> **Assigned task**: Scan the entries below for the word "functions" and copy every line in which it occurs.

> **Record set**:
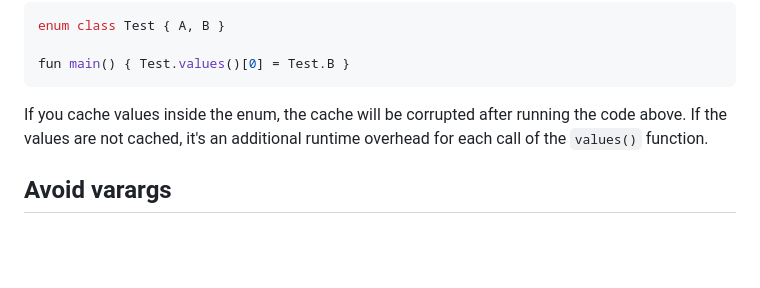
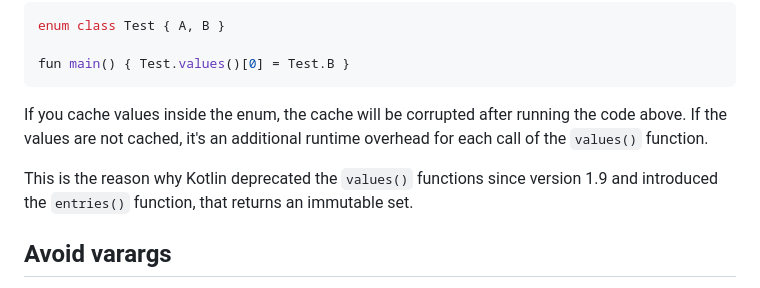
Before and after one commit to Kotlin/api-guidelines, a Markdown page: docs/topics/jvm-api-guidelines-predictability.md, the part around the change. Drawn GitHub-style; blank space fills up the shorter version.

Commit message:
Updates the `predictability` section to give an example of `values()` function deprecation

```diff
--- a/docs/topics/jvm-api-guidelines-predictability.md
+++ b/docs/topics/jvm-api-guidelines-predictability.md
@@ -169,6 +169,9 @@ fun main() { Test.values()[0] = Test.B }
 If you cache values inside the enum, the cache will be corrupted after running the code above. If the values are not
 cached, it's an additional runtime overhead for each call of the `values()` function.
 
+This is the reason why Kotlin deprecated the `values()` functions since version 1.9 and introduced the `entries()`
+function, that returns an immutable set.
+
 ## Avoid varargs
 
 A `vararg` – [variable number of arguments](functions.md#variable-number-of-arguments-varargs) – works as an array
```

> **Written solution**:
+This is the reason why Kotlin deprecated the `values()` functions since version 1.9 and introduced the `entries()`
 A `vararg` – [variable number of arguments](functions.md#variable-number-of-arguments-varargs) – works as an array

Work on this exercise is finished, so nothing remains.